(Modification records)
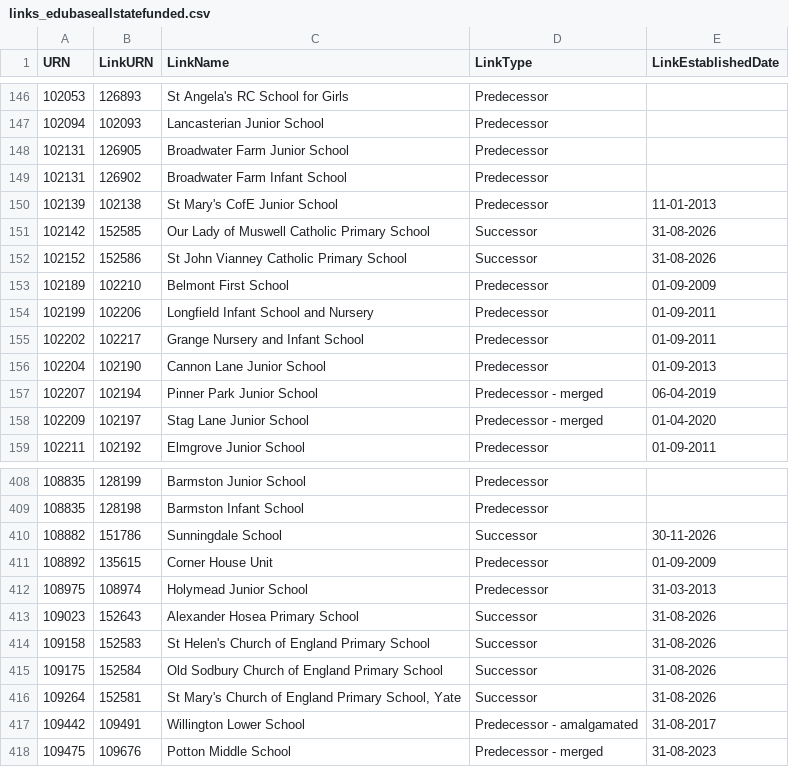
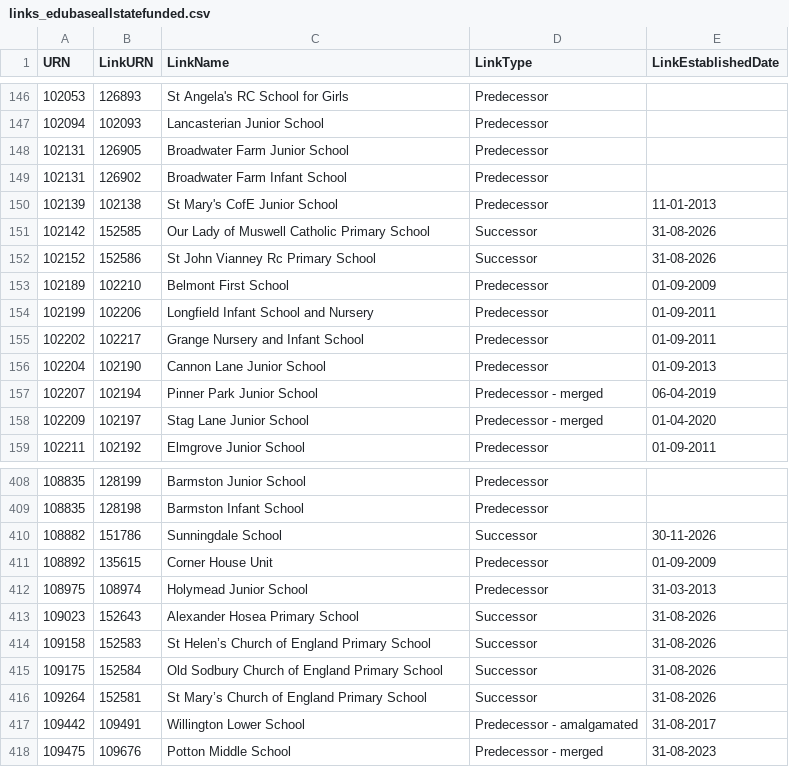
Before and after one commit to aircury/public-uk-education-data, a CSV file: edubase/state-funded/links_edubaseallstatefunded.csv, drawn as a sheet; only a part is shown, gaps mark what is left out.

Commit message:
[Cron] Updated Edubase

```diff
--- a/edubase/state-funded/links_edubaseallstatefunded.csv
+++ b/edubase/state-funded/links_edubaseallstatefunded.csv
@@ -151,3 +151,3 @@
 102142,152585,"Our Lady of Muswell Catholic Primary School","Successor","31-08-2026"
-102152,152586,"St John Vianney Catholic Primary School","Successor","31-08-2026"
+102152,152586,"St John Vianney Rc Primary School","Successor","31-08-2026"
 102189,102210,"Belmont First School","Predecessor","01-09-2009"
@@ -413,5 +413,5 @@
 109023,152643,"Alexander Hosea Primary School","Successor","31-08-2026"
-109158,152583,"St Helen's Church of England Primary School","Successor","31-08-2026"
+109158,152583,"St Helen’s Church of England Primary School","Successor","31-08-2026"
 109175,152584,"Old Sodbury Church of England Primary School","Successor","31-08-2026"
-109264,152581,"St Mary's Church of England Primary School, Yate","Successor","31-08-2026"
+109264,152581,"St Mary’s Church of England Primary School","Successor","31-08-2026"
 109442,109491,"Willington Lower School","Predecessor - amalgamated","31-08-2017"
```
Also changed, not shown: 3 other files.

--

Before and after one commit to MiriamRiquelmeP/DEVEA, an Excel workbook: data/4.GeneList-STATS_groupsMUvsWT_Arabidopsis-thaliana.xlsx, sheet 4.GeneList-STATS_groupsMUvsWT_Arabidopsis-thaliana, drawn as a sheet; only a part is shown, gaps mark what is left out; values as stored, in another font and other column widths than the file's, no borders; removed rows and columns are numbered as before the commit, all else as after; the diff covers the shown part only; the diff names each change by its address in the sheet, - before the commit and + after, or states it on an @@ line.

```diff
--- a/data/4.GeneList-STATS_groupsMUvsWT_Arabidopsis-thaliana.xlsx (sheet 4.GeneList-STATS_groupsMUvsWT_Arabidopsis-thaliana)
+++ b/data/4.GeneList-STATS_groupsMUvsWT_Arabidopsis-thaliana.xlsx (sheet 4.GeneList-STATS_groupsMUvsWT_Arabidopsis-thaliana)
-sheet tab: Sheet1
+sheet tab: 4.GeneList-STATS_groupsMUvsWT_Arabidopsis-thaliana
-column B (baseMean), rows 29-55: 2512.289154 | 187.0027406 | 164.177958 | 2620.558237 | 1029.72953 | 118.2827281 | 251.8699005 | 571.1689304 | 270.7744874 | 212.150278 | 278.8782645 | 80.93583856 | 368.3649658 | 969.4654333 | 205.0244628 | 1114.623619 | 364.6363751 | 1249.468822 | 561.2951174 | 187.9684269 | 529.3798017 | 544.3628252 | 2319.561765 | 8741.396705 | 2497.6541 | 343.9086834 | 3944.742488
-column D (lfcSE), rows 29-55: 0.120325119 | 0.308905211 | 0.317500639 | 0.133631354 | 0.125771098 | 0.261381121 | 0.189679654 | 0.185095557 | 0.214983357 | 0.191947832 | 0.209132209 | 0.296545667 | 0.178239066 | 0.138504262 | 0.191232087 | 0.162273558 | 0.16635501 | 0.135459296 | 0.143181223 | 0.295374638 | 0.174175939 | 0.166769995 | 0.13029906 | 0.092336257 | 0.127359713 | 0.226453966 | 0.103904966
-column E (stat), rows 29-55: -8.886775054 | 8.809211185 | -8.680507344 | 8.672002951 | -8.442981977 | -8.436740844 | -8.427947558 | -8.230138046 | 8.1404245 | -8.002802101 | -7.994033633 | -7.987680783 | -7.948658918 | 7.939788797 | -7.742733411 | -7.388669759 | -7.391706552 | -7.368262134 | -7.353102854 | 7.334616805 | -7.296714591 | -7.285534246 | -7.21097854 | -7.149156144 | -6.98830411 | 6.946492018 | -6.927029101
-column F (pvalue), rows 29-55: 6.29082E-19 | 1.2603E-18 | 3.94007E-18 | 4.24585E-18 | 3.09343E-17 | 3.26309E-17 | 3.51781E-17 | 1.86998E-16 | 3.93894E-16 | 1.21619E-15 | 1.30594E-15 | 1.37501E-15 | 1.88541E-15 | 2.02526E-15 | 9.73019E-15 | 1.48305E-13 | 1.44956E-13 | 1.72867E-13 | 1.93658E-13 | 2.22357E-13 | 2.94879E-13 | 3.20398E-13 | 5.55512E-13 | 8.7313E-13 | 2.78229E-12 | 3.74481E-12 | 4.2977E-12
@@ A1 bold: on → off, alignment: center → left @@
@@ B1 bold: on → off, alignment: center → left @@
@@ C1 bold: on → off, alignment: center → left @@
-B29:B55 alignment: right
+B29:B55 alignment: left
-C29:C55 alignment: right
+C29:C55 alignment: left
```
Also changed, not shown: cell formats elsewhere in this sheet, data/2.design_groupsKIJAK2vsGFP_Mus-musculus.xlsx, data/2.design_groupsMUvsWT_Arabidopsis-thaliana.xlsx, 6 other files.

* * *

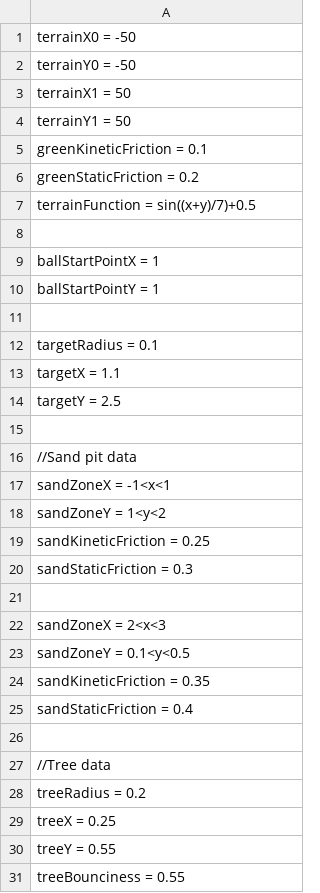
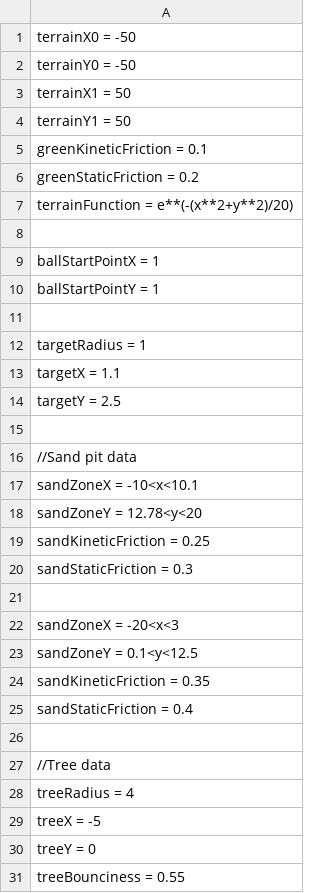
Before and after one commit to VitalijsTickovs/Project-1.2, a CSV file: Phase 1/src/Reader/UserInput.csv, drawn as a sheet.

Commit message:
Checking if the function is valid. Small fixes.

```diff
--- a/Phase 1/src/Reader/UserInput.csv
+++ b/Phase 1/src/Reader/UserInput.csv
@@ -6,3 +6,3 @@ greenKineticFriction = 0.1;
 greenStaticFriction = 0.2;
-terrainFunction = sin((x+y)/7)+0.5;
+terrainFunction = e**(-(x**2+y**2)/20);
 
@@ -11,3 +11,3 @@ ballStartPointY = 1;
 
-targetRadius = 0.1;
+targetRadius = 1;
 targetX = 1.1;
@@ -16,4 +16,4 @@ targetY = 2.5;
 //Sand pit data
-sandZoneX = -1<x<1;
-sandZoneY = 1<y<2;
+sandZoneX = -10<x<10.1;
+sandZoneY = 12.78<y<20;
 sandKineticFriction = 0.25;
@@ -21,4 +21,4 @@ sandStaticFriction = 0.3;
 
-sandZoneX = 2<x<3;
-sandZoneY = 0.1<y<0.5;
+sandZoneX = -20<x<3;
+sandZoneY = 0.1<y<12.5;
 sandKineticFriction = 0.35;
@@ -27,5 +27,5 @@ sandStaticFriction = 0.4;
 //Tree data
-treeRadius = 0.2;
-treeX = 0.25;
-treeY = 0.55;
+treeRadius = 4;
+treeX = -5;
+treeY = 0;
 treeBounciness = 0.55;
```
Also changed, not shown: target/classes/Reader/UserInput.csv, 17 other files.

**Exercise:**
Return the lines above that include the string "Reader".

**Task solution:**
Before and after one commit to VitalijsTickovs/Project-1.2, a CSV file: Phase 1/src/Reader/UserInput.csv, drawn as a sheet.
--- a/Phase 1/src/Reader/UserInput.csv
+++ b/Phase 1/src/Reader/UserInput.csv
Also changed, not shown: target/classes/Reader/UserInput.csv, 17 other files.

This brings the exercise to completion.